— Work instruction —
Check each line of the records below for the word "documents" and copy those where it appears.

*** Opening of Records for this task ***

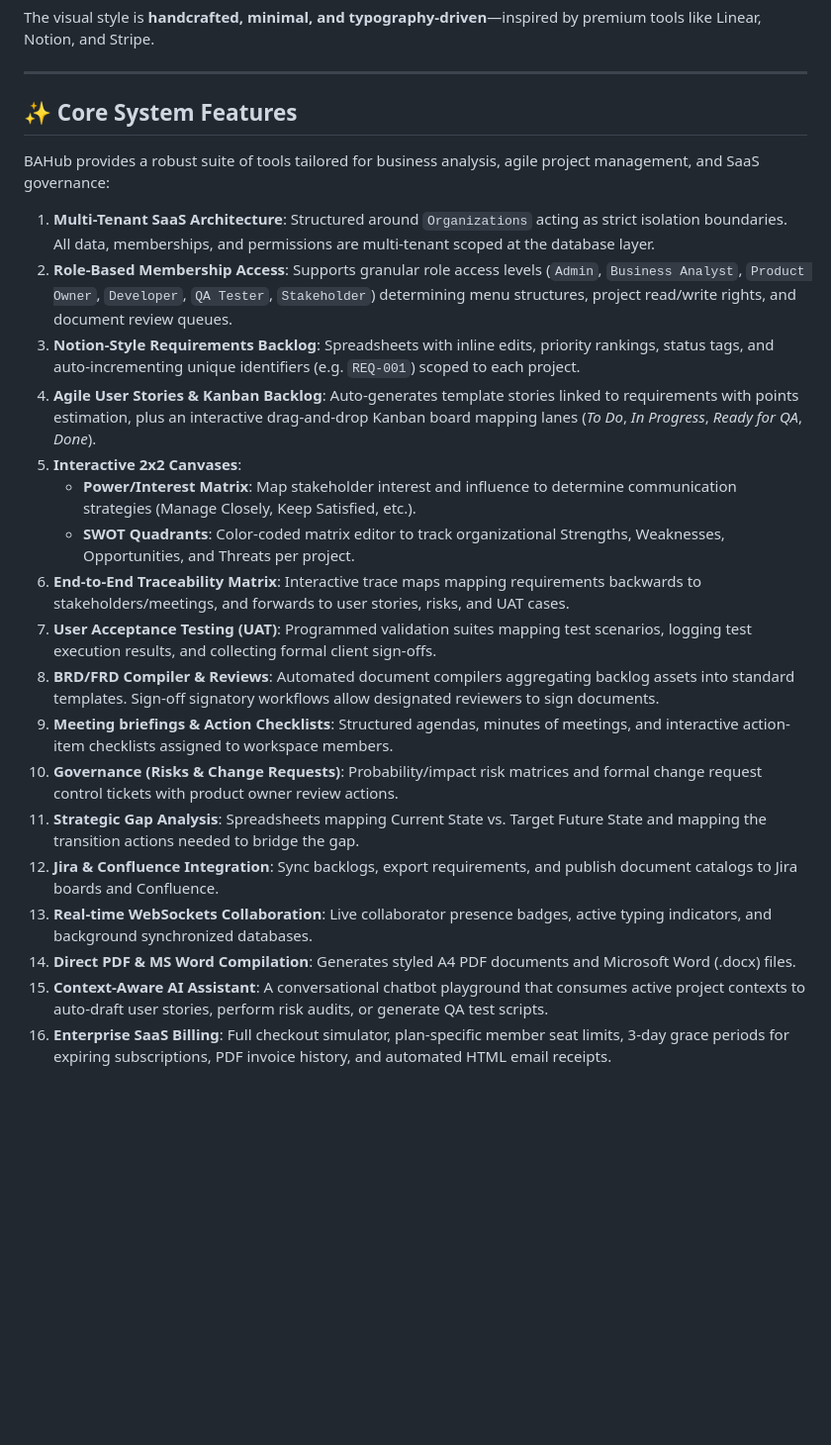
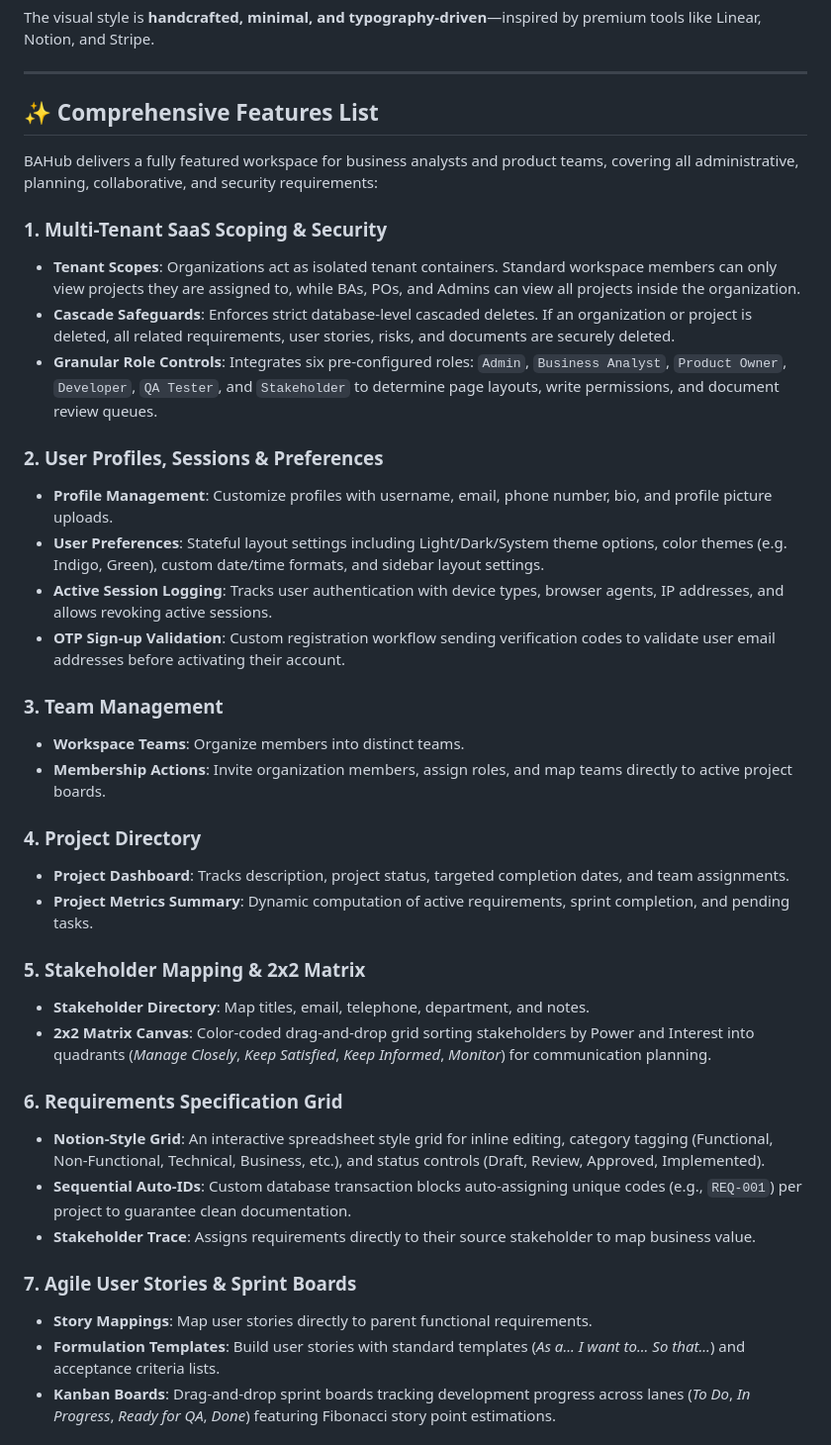
Before and after one commit to MustafaPinjari/BAHub, a Markdown page: README.md, the part around one of its changes. Shown at 99% size. GitHub-like rendering; blank space fills up the shorter version.

```diff
--- a/README.md
+++ b/README.md
@@ -6,25 +6,40 @@ The visual style is **handcrafted, minimal, and typography-driven**—inspired b
 
 ---
 
-## ✨ Core System Features
+## ✨ Comprehensive Features List
 
-BAHub provides a robust suite of tools tailored for business analysis, agile project management, and SaaS governance:
+BAHub delivers a fully featured workspace for business analysts and product teams, covering all administrative, planning, collaborative, and security requirements:
 
-1. **Multi-Tenant SaaS Architecture**: Structured around `Organizations` acting as strict isolation boundaries. All data, memberships, and permissions are multi-tenant scoped at the database layer.
-2. **Role-Based Membership Access**: Supports granular role access levels (`Admin`, `Business Analyst`, `Product Owner`, `Developer`, `QA Tester`, `Stakeholder`) determining menu structures, project read/write rights, and document review queues.
-3. **Notion-Style Requirements Backlog**: Spreadsheets with inline edits, priority rankings, status tags, and auto-incrementing unique identifiers (e.g. `REQ-001`) scoped to each project.
-4. **Agile User Stories & Kanban Backlog**: Auto-generates template stories linked to requirements with points estimation, plus an interactive drag-and-drop Kanban board mapping lanes (*To Do*, *In Progress*, *Ready for QA*, *Done*).
-5. **Interactive 2x2 Canvases**:
-   * **Power/Interest Matrix**: Map stakeholder interest and influence to determine communication strategies (Manage Closely, Keep Satisfied, etc.).
-   * **SWOT Quadrants**: Color-coded matrix editor to track organizational Strengths, Weaknesses, Opportunities, and Threats per project.
-6. **End-to-End Traceability Matrix**: Interactive trace maps mapping requirements backwards to stakeholders/meetings, and forwards to user stories, risks, and UAT cases.
-7. **User Acceptance Testing (UAT)**: Programmed validation suites mapping test scenarios, logging test execution results, and collecting formal client sign-offs.
-8. **BRD/FRD Compiler & Reviews**: Automated document compilers aggregating backlog assets into standard templates. Sign-off signatory workflows allow designated reviewers to sign documents.
-9. **Meeting briefings & Action Checklists**: Structured agendas, minutes of meetings, and interactive action-item checklists assigned to workspace members.
-10. **Governance (Risks & Change Requests)**: Probability/impact risk matrices and formal change request control tickets with product owner review actions.
-11. **Strategic Gap Analysis**: Spreadsheets mapping Current State vs. Target Future State and mapping the transition actions needed to bridge the gap.
-12. **Jira & Confluence Integration**: Sync backlogs, export requirements, and publish document catalogs to Jira boards and Confluence.
-13. **Real-time WebSockets Collaboration**: Live collaborator presence badges, active typing indicators, and background synchronized databases.
-14. **Direct PDF & MS Word Compilation**: Generates styled A4 PDF documents and Microsoft Word (.docx) files.
-15. **Context-Aware AI Assistant**: A conversational chatbot playground that consumes active project contexts to auto-draft user stories, perform risk audits, or generate QA test scripts.
-16. **Enterprise SaaS Billing**: Full checkout simulator, plan-specific member seat limits, 3-day grace periods for expiring subscriptions, PDF invoice history, and automated HTML email receipts.
+### 1. Multi-Tenant SaaS Scoping & Security
+* **Tenant Scopes**: Organizations act as isolated tenant containers. Standard workspace members can only view projects they are assigned to, while BAs, POs, and Admins can view all projects inside the organization.
+* **Cascade Safeguards**: Enforces strict database-level cascaded deletes. If an organization or project is deleted, all related requirements, user stories, risks, and documents are securely deleted.
+* **Granular Role Controls**: Integrates six pre-configured roles: `Admin`, `Business Analyst`, `Product Owner`, `Developer`, `QA Tester`, and `Stakeholder` to determine page layouts, write permissions, and document review queues.
+
+### 2. User Profiles, Sessions & Preferences
+* **Profile Management**: Customize profiles with username, email, phone number, bio, and profile picture uploads.
+* **User Preferences**: Stateful layout settings including Light/Dark/System theme options, color themes (e.g. Indigo, Green), custom date/time formats, and sidebar layout settings.
+* **Active Session Logging**: Tracks user authentication with device types, browser agents, IP addresses, and allows revoking active sessions.
+* **OTP Sign-up Validation**: Custom registration workflow sending verification codes to validate user email addresses before activating their account.
+
+### 3. Team Management
+* **Workspace Teams**: Organize members into distinct teams.
+* **Membership Actions**: Invite organization members, assign roles, and map teams directly to active project boards.
+
+### 4. Project Directory
+* **Project Dashboard**: Tracks description, project status, targeted completion dates, and team assignments.
+* **Project Metrics Summary**: Dynamic computation of active requirements, sprint completion, and pending tasks.
+
+### 5. Stakeholder Mapping & 2x2 Matrix
+* **Stakeholder Directory**: Map titles, email, telephone, department, and notes.
+* **2x2 Matrix Canvas**: Color-coded drag-and-drop grid sorting stakeholders by Power and Interest into quadrants (*Manage Closely*, *Keep Satisfied*, *Keep Informed*, *Monitor*) for communication planning.
+
+### 6. Requirements Specification Grid
+* **Notion-Style Grid**: An interactive spreadsheet style grid for inline editing, category tagging (Functional, Non-Functional, Technical, Business, etc.), and status controls (Draft, Review, Approved, Implemented).
+* **Sequential Auto-IDs**: Custom database transaction blocks auto-assigning unique codes (e.g., `REQ-001`) per project to guarantee clean documentation.
+* **Stakeholder Trace**: Assigns requirements directly to their source stakeholder to map business value.
+
+### 7. Agile User Stories & Sprint Boards
+* **Story Mappings**: Map user stories directly to parent functional requirements.
+* **Formulation Templates**: Build user stories with standard templates (*As a... I want to... So that...*) and acceptance criteria lists.
+* **Kanban Boards**: Drag-and-drop sprint boards tracking development progress across lanes (*To Do*, *In Progress*, *Ready for QA*, *Done*) featuring Fibonacci story point estimations.
+
```
Also changed, not shown: other parts of README.md (+41 -0 lines).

*** Close of Records for this task ***

— Response for this exercise —
-8. **BRD/FRD Compiler & Reviews**: Automated document compilers aggregating backlog assets into standard templates. Sign-off signatory workflows allow designated reviewers to sign documents.
-14. **Direct PDF & MS Word Compilation**: Generates styled A4 PDF documents and Microsoft Word (.docx) files.
+* **Cascade Safeguards**: Enforces strict database-level cascaded deletes. If an organization or project is deleted, all related requirements, user stories, risks, and documents are securely deleted.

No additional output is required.